• [About this task]: The entries below are to be written out again without alteration.

• [Entries taken from a collection]:
-- -- --
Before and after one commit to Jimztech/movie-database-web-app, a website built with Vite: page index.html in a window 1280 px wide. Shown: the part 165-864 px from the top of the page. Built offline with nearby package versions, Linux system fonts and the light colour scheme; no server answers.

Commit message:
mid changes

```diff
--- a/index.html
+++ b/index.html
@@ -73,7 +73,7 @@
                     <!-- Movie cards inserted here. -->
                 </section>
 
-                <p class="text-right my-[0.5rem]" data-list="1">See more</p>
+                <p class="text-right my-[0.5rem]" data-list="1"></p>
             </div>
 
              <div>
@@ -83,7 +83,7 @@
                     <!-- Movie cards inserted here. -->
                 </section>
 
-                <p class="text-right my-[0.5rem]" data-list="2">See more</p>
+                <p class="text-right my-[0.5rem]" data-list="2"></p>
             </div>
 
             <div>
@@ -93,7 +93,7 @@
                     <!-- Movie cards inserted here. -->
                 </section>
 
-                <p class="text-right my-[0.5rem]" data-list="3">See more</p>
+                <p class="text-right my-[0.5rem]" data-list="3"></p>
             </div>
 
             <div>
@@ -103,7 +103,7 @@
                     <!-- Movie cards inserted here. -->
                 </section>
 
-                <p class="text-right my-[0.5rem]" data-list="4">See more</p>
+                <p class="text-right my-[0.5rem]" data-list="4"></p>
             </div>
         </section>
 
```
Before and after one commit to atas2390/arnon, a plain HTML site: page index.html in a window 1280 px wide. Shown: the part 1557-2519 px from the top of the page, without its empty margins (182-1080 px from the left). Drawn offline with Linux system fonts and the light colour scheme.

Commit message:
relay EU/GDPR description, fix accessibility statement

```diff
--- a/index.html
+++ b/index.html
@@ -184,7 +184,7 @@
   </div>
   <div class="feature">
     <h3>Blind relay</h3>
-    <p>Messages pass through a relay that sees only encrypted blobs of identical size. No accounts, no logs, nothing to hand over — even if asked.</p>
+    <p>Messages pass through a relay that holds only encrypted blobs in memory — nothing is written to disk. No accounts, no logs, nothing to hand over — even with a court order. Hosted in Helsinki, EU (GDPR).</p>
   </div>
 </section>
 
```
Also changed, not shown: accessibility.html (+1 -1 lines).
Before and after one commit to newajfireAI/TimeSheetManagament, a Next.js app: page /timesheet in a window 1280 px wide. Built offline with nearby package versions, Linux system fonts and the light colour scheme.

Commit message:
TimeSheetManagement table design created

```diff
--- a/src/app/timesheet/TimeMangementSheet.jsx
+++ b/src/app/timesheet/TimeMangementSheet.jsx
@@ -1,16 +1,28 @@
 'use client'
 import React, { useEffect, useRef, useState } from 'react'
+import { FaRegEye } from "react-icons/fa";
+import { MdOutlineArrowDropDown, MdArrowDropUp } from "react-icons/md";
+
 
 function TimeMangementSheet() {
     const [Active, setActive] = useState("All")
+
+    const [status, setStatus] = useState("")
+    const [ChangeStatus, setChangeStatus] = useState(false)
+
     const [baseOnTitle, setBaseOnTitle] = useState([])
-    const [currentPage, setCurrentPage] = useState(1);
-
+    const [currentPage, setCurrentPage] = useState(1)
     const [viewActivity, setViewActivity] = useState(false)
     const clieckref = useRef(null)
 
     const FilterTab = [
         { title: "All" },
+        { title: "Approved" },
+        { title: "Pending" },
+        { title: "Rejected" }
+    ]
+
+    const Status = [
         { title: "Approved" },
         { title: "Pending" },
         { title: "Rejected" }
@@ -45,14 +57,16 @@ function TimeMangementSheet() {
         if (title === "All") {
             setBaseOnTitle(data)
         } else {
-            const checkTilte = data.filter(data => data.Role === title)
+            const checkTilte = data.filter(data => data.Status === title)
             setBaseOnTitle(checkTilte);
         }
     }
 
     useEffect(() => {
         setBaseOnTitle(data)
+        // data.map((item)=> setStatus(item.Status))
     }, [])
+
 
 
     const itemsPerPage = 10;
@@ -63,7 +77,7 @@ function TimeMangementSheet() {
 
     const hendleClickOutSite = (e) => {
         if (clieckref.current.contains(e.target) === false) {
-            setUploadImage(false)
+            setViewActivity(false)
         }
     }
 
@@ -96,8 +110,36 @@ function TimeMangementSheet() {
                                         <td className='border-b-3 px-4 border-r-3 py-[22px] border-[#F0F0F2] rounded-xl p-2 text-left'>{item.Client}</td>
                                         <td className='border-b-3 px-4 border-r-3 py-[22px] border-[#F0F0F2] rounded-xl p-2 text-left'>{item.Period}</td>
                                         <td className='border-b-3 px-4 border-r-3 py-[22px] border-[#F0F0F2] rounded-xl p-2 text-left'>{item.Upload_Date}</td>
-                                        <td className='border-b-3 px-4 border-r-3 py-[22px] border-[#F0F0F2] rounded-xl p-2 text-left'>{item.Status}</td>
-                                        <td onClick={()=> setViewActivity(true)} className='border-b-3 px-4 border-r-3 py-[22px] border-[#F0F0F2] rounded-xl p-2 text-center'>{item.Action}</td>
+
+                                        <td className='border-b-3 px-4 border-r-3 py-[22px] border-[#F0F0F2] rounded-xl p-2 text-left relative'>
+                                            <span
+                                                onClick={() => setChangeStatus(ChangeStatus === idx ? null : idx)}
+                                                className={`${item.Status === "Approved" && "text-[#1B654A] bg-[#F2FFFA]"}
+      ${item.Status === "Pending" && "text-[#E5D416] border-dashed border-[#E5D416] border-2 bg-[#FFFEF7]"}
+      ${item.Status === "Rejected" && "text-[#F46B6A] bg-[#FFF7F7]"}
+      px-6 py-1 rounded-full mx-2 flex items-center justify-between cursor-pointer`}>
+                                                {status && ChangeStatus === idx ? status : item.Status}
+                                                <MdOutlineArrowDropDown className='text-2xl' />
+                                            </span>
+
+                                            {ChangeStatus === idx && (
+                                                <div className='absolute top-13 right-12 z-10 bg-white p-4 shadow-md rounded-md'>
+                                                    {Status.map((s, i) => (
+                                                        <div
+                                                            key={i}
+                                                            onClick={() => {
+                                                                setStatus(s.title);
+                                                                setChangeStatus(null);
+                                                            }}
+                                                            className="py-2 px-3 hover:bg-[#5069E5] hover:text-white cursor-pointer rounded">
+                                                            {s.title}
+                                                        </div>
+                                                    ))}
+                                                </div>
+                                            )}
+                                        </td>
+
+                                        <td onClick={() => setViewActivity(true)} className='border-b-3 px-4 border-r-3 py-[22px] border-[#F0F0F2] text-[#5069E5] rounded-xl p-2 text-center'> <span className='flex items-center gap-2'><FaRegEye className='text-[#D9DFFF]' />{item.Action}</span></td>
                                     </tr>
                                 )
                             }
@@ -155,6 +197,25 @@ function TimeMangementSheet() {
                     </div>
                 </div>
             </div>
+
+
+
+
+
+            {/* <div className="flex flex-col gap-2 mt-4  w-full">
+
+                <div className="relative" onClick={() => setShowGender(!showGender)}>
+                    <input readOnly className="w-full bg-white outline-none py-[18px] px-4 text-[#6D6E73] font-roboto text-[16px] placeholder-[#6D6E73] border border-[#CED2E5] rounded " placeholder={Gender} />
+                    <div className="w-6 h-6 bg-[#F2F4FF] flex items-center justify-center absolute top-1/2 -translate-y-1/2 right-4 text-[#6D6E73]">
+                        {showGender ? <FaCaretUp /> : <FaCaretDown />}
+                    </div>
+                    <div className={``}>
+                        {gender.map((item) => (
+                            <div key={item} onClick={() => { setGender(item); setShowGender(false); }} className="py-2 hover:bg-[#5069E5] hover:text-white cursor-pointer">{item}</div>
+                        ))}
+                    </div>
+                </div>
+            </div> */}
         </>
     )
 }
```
-- -- --
• [Completed task]:
Before and after one commit to Jimztech/movie-database-web-app, a website built with Vite: page index.html in a window 1280 px wide. Shown: the part 165-864 px from the top of the page. Built offline with nearby package versions, Linux system fonts and the light colour scheme; no server answers.

Commit message:
mid changes

```diff
--- a/index.html
+++ b/index.html
@@ -73,7 +73,7 @@
                     <!-- Movie cards inserted here. -->
                 </section>
 
-                <p class="text-right my-[0.5rem]" data-list="1">See more</p>
+                <p class="text-right my-[0.5rem]" data-list="1"></p>
             </div>
 
              <div>
@@ -83,7 +83,7 @@
                     <!-- Movie cards inserted here. -->
                 </section>
 
-                <p class="text-right my-[0.5rem]" data-list="2">See more</p>
+                <p class="text-right my-[0.5rem]" data-list="2"></p>
             </div>
 
             <div>
@@ -93,7 +93,7 @@
                     <!-- Movie cards inserted here. -->
                 </section>
 
-                <p class="text-right my-[0.5rem]" data-list="3">See more</p>
+                <p class="text-right my-[0.5rem]" data-list="3"></p>
             </div>
 
             <div>
@@ -103,7 +103,7 @@
                     <!-- Movie cards inserted here. -->
                 </section>
 
-                <p class="text-right my-[0.5rem]" data-list="4">See more</p>
+                <p class="text-right my-[0.5rem]" data-list="4"></p>
             </div>
         </section>
 
```
Before and after one commit to atas2390/arnon, a plain HTML site: page index.html in a window 1280 px wide. Shown: the part 1557-2519 px from the top of the page, without its empty margins (182-1080 px from the left). Drawn offline with Linux system fonts and the light colour scheme.

Commit message:
relay EU/GDPR description, fix accessibility statement

```diff
--- a/index.html
+++ b/index.html
@@ -184,7 +184,7 @@
   </div>
   <div class="feature">
     <h3>Blind relay</h3>
-    <p>Messages pass through a relay that sees only encrypted blobs of identical size. No accounts, no logs, nothing to hand over — even if asked.</p>
+    <p>Messages pass through a relay that holds only encrypted blobs in memory — nothing is written to disk. No accounts, no logs, nothing to hand over — even with a court order. Hosted in Helsinki, EU (GDPR).</p>
   </div>
 </section>
 
```
Also changed, not shown: accessibility.html (+1 -1 lines).
Before and after one commit to newajfireAI/TimeSheetManagament, a Next.js app: page /timesheet in a window 1280 px wide. Built offline with nearby package versions, Linux system fonts and the light colour scheme.

Commit message:
TimeSheetManagement table design created

```diff
--- a/src/app/timesheet/TimeMangementSheet.jsx
+++ b/src/app/timesheet/TimeMangementSheet.jsx
@@ -1,16 +1,28 @@
 'use client'
 import React, { useEffect, useRef, useState } from 'react'
+import { FaRegEye } from "react-icons/fa";
+import { MdOutlineArrowDropDown, MdArrowDropUp } from "react-icons/md";
+
 
 function TimeMangementSheet() {
     const [Active, setActive] = useState("All")
+
+    const [status, setStatus] = useState("")
+    const [ChangeStatus, setChangeStatus] = useState(false)
+
     const [baseOnTitle, setBaseOnTitle] = useState([])
-    const [currentPage, setCurrentPage] = useState(1);
-
+    const [currentPage, setCurrentPage] = useState(1)
     const [viewActivity, setViewActivity] = useState(false)
     const clieckref = useRef(null)
 
     const FilterTab = [
         { title: "All" },
+        { title: "Approved" },
+        { title: "Pending" },
+        { title: "Rejected" }
+    ]
+
+    const Status = [
         { title: "Approved" },
         { title: "Pending" },
         { title: "Rejected" }
@@ -45,14 +57,16 @@ function TimeMangementSheet() {
         if (title === "All") {
             setBaseOnTitle(data)
         } else {
-            const checkTilte = data.filter(data => data.Role === title)
+            const checkTilte = data.filter(data => data.Status === title)
             setBaseOnTitle(checkTilte);
         }
     }
 
     useEffect(() => {
         setBaseOnTitle(data)
+        // data.map((item)=> setStatus(item.Status))
     }, [])
+
 
 
     const itemsPerPage = 10;
@@ -63,7 +77,7 @@ function TimeMangementSheet() {
 
     const hendleClickOutSite = (e) => {
         if (clieckref.current.contains(e.target) === false) {
-            setUploadImage(false)
+            setViewActivity(false)
         }
     }
 
@@ -96,8 +110,36 @@ function TimeMangementSheet() {
                                         <td className='border-b-3 px-4 border-r-3 py-[22px] border-[#F0F0F2] rounded-xl p-2 text-left'>{item.Client}</td>
                                         <td className='border-b-3 px-4 border-r-3 py-[22px] border-[#F0F0F2] rounded-xl p-2 text-left'>{item.Period}</td>
                                         <td className='border-b-3 px-4 border-r-3 py-[22px] border-[#F0F0F2] rounded-xl p-2 text-left'>{item.Upload_Date}</td>
-                                        <td className='border-b-3 px-4 border-r-3 py-[22px] border-[#F0F0F2] rounded-xl p-2 text-left'>{item.Status}</td>
-                                        <td onClick={()=> setViewActivity(true)} className='border-b-3 px-4 border-r-3 py-[22px] border-[#F0F0F2] rounded-xl p-2 text-center'>{item.Action}</td>
+
+                                        <td className='border-b-3 px-4 border-r-3 py-[22px] border-[#F0F0F2] rounded-xl p-2 text-left relative'>
+                                            <span
+                                                onClick={() => setChangeStatus(ChangeStatus === idx ? null : idx)}
+                                                className={`${item.Status === "Approved" && "text-[#1B654A] bg-[#F2FFFA]"}
+      ${item.Status === "Pending" && "text-[#E5D416] border-dashed border-[#E5D416] border-2 bg-[#FFFEF7]"}
+      ${item.Status === "Rejected" && "text-[#F46B6A] bg-[#FFF7F7]"}
+      px-6 py-1 rounded-full mx-2 flex items-center justify-between cursor-pointer`}>
+                                                {status && ChangeStatus === idx ? status : item.Status}
+                                                <MdOutlineArrowDropDown className='text-2xl' />
+                                            </span>
+
+                                            {ChangeStatus === idx && (
+                                                <div className='absolute top-13 right-12 z-10 bg-white p-4 shadow-md rounded-md'>
+                                                    {Status.map((s, i) => (
+                                                        <div
+                                                            key={i}
+                                                            onClick={() => {
+                                                                setStatus(s.title);
+                                                                setChangeStatus(null);
+                                                            }}
+                                                            className="py-2 px-3 hover:bg-[#5069E5] hover:text-white cursor-pointer rounded">
+                                                            {s.title}
+                                                        </div>
+                                                    ))}
+                                                </div>
+                                            )}
+                                        </td>
+
+                                        <td onClick={() => setViewActivity(true)} className='border-b-3 px-4 border-r-3 py-[22px] border-[#F0F0F2] text-[#5069E5] rounded-xl p-2 text-center'> <span className='flex items-center gap-2'><FaRegEye className='text-[#D9DFFF]' />{item.Action}</span></td>
                                     </tr>
                                 )
                             }
@@ -155,6 +197,25 @@ function TimeMangementSheet() {
                     </div>
                 </div>
             </div>
+
+
+
+
+
+            {/* <div className="flex flex-col gap-2 mt-4  w-full">
+
+                <div className="relative" onClick={() => setShowGender(!showGender)}>
+                    <input readOnly className="w-full bg-white outline-none py-[18px] px-4 text-[#6D6E73] font-roboto text-[16px] placeholder-[#6D6E73] border border-[#CED2E5] rounded " placeholder={Gender} />
+                    <div className="w-6 h-6 bg-[#F2F4FF] flex items-center justify-center absolute top-1/2 -translate-y-1/2 right-4 text-[#6D6E73]">
+                        {showGender ? <FaCaretUp /> : <FaCaretDown />}
+                    </div>
+                    <div className={``}>
+                        {gender.map((item) => (
+                            <div key={item} onClick={() => { setGender(item); setShowGender(false); }} className="py-2 hover:bg-[#5069E5] hover:text-white cursor-pointer">{item}</div>
+                        ))}
+                    </div>
+                </div>
+            </div> */}
         </>
     )
 }
```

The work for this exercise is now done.